Norway is an EEA country, by contrast, so ‘nearly’ EU. I have heard Norwegians described as social democratic politically, and this seems a fair representation. Another one is that they like consensus, which they do, not unlike the Dutch. Income tax for me here is 35%. Healthcare bills are also on top of income tax though there is no legal obligation to buy health insurance. The costs of healthcare are gnatty, just raising an invoice for a visit to the GP costs kr. 55 (about €5·50 or £4·50). And, as we have found, the trip may be wasted anyway as their reputation for under-medicating is well-founded. The importation of wine is state owned and controlled, and subject to monstrous import tariffs. At any rate, a bottle of Chablis costs about 50% more than it would do anywhere else in Europe and you can’t even buy the bloody thing in a supermarket. You can only buy it 1000-1700 Monday-Saturday from one or perhaps two places in the whole of the city in which I live. Beer and a few types of cider are available more readily, and from one of the limited range of dreary supermarkets and there are ones from other countries, but even a can (yup, a can) of cheap cider will cost about three quid. I’ve no idea where the tax is going; the roads are not good here, potholes you could buckle a wheel in or be thrown off entirely by, and the existence of bike lanes is often debateable at best. Roads do get salted and gritted, though, as everything would stop if they didn’t. Perhaps the fiscal income is low—Sunday opening exists only in the run up to Christmas here and you can’t buy alcohol after 2000 or at all on Sundays.

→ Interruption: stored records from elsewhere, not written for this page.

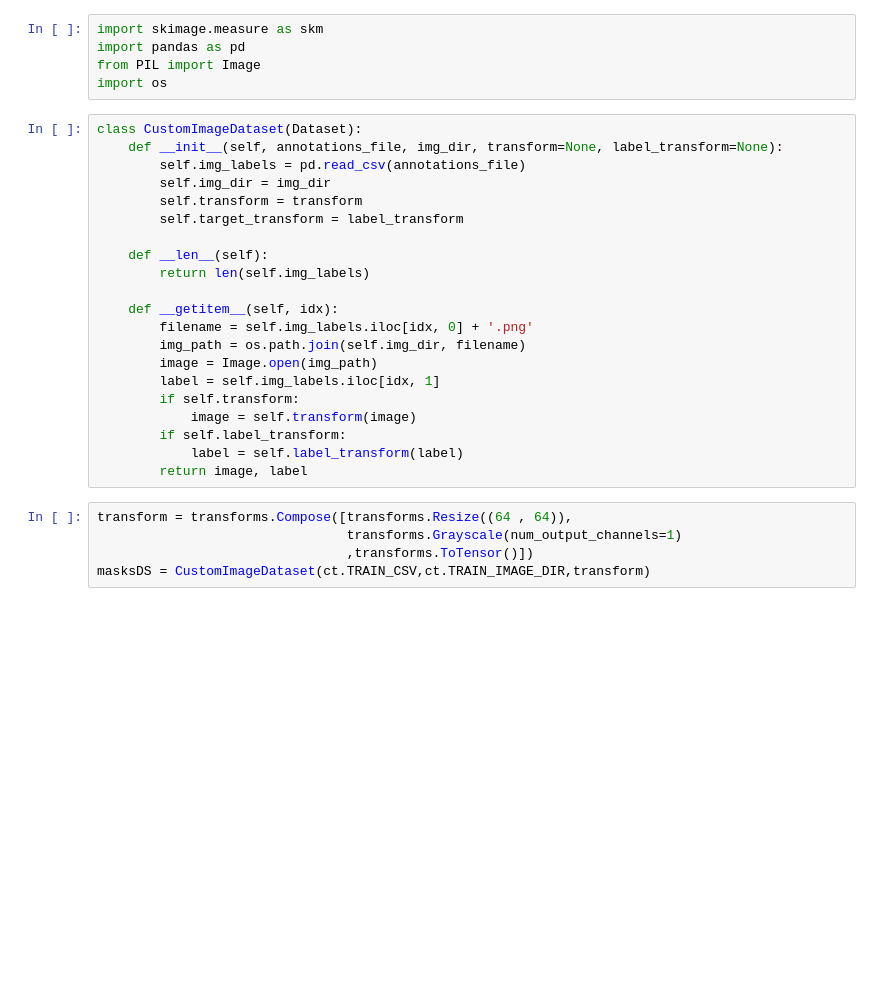
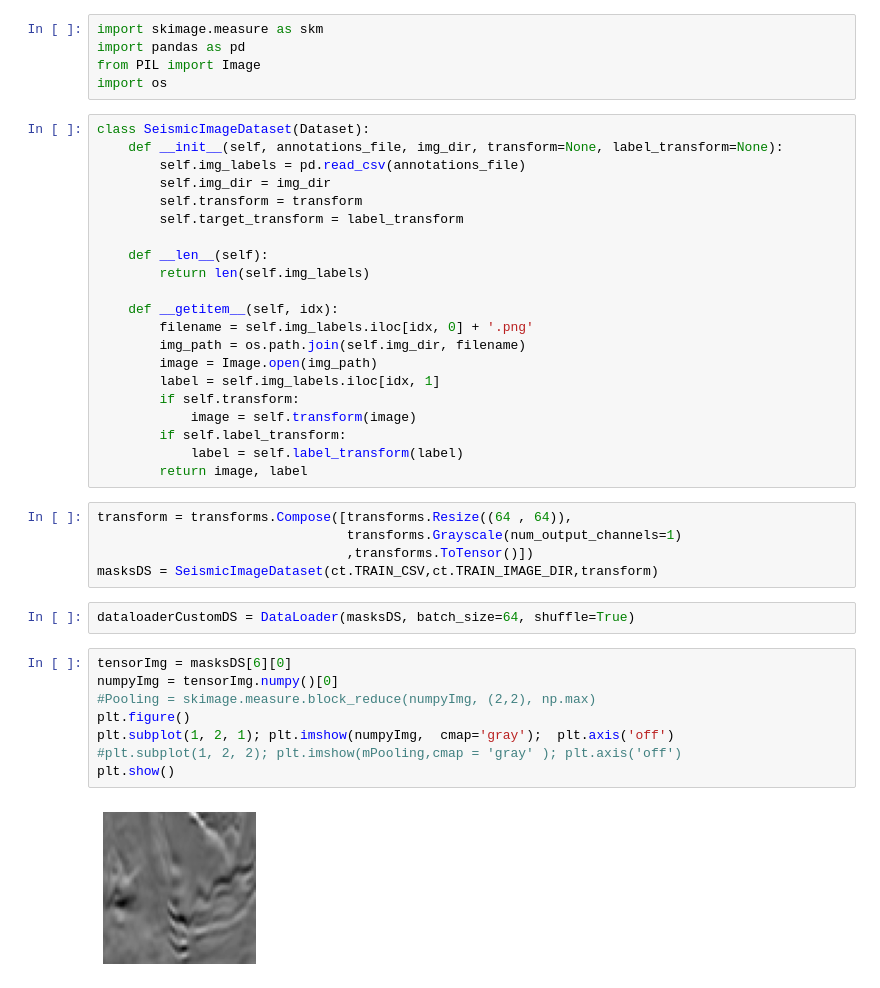
Before and after one commit to lucterres/vae2, a Jupyter notebook: seismicDataSet_inspec.ipynb, the cells around one changed output. Saved outputs shown, nothing was run; the diff lists cells and outputs as text; blank space fills up the shorter version.

```diff
--- a/seismicDataSet_inspec.ipynb
+++ b/seismicDataSet_inspec.ipynb
@@ -17,7 +17,7 @@ import pandas as pd
 from PIL import Image
 import os
 # %%
-class CustomImageDataset(Dataset):
+class SeismicImageDataset(Dataset):
     def __init__(self, annotations_file, img_dir, transform=None, label_transform=None):
         self.img_labels = pd.read_csv(annotations_file)
         self.img_dir = img_dir
@@ -41,4 +41,16 @@ class CustomImageDataset(Dataset):
 transform = transforms.Compose([transforms.Resize((64 , 64)),
                                 transforms.Grayscale(num_output_channels=1)
                                 ,transforms.ToTensor()])
-masksDS = CustomImageDataset(ct.TRAIN_CSV,ct.TRAIN_IMAGE_DIR,transform)
+masksDS = SeismicImageDataset(ct.TRAIN_CSV,ct.TRAIN_IMAGE_DIR,transform)
+# %%
+dataloaderCustomDS = DataLoader(masksDS, batch_size=64, shuffle=True)
+# %%
+tensorImg = masksDS[6][0]
+numpyImg = tensorImg.numpy()[0]
+#Pooling = skimage.measure.block_reduce(numpyImg, (2,2), np.max)
+plt.figure()
+plt.subplot(1, 2, 1); plt.imshow(numpyImg,  cmap='gray');  plt.axis('off')
+#plt.subplot(1, 2, 2); plt.imshow(mPooling,cmap = 'gray' ); plt.axis('off')
+plt.show()
+# %% [output]
+[figure, added]
```
Also changed, not shown: parts of 1 cell of this notebook.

This rather depressing catalogue makes me think that things are actually managed rather well in Britain, or London at least, and that being in Europe or nearly out of it is no help to us. If income tax that is 50% or more higher than in Britain without much tangible benefit is what the consensus politics of closer ties to the EU means, then frankly it’s hard to come to the conclusion that it’s good for us. And it’s a pity they’ve failed on such big things, because the smaller successes—like how easy it is to start working in the EU as a British person (or having a British passport anyway), are a definite plus. But even the most avid pro-European can’t claim that the £87bn that the EU has cost over the last four years is really good value for money if the best it can do is lighten the admin load.

So, although I have enjoyed living in Europe, the fiscal structure in both the Netherlands and Norway means I can’t tell you that I have fallen in love with either the European dream or the nearly-European dream. But that’s just it, I am arguing for leaving the EU altogether on economic and statutory grounds. I wonder if someone who has never left Romford, Barnsley or Exeter, and who does vote for UKIP, uses the same arguments to justify their position.

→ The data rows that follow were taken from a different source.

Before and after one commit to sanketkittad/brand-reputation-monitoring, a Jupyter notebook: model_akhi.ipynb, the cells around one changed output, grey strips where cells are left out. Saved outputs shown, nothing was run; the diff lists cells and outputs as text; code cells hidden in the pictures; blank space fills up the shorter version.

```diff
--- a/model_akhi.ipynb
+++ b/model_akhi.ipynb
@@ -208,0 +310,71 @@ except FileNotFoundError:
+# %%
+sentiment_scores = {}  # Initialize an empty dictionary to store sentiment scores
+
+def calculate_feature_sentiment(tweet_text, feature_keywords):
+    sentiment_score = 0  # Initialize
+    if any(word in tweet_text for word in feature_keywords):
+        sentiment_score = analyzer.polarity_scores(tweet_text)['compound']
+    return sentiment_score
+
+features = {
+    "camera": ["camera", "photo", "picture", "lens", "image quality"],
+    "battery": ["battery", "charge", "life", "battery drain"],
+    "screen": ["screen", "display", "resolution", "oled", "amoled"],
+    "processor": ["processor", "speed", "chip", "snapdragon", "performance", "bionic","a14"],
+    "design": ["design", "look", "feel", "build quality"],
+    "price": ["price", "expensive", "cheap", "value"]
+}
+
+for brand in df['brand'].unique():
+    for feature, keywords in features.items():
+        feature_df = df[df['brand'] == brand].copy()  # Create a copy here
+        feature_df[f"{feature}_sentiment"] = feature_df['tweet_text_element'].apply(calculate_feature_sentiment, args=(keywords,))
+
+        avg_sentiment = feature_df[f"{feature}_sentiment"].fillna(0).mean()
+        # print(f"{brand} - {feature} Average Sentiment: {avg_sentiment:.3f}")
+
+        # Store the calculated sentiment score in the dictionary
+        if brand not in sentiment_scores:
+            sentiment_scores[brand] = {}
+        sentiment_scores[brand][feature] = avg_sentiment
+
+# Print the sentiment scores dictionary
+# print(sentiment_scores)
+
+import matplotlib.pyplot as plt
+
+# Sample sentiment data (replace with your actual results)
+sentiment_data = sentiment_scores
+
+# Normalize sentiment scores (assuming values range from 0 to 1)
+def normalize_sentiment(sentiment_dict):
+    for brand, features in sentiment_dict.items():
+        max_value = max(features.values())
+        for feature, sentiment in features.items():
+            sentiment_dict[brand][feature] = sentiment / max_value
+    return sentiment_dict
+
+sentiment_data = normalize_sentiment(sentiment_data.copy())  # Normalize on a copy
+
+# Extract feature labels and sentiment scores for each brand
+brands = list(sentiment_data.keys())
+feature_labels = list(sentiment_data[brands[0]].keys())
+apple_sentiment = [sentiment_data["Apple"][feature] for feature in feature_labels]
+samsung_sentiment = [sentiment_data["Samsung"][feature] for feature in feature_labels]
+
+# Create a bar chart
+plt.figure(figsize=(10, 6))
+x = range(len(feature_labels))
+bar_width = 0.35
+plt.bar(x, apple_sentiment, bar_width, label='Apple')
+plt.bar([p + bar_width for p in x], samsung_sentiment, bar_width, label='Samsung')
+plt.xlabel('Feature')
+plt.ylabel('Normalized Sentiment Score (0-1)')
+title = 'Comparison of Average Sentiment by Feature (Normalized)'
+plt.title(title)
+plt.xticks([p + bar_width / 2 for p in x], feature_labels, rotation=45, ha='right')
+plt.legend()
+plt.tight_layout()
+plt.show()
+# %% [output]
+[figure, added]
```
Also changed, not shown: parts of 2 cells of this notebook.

The fact is that Brexit may happen, and if my experience is not way off, probably should. It would give us power over our own destiny, more cash that could be soent on something useful like scientific research, and no greater admin burden. But, if Brexit does come to pass, it will probably be thanks in no small part to the votes of swivel-eyed loons and their thinly-veiled racism. I’m in the peculiar position of agreeing with the expected vote of a lot of confirmed ‘no-to-the-EU’ types, a lot of whom are people I’d cross the street to avoid. Little surprise then, that the No campaign and not just the loons themselves, are uncoordinated. Let’s hope the UK won’t be after a ‘no’ win. At least at the moment we are united by all disliking the EU.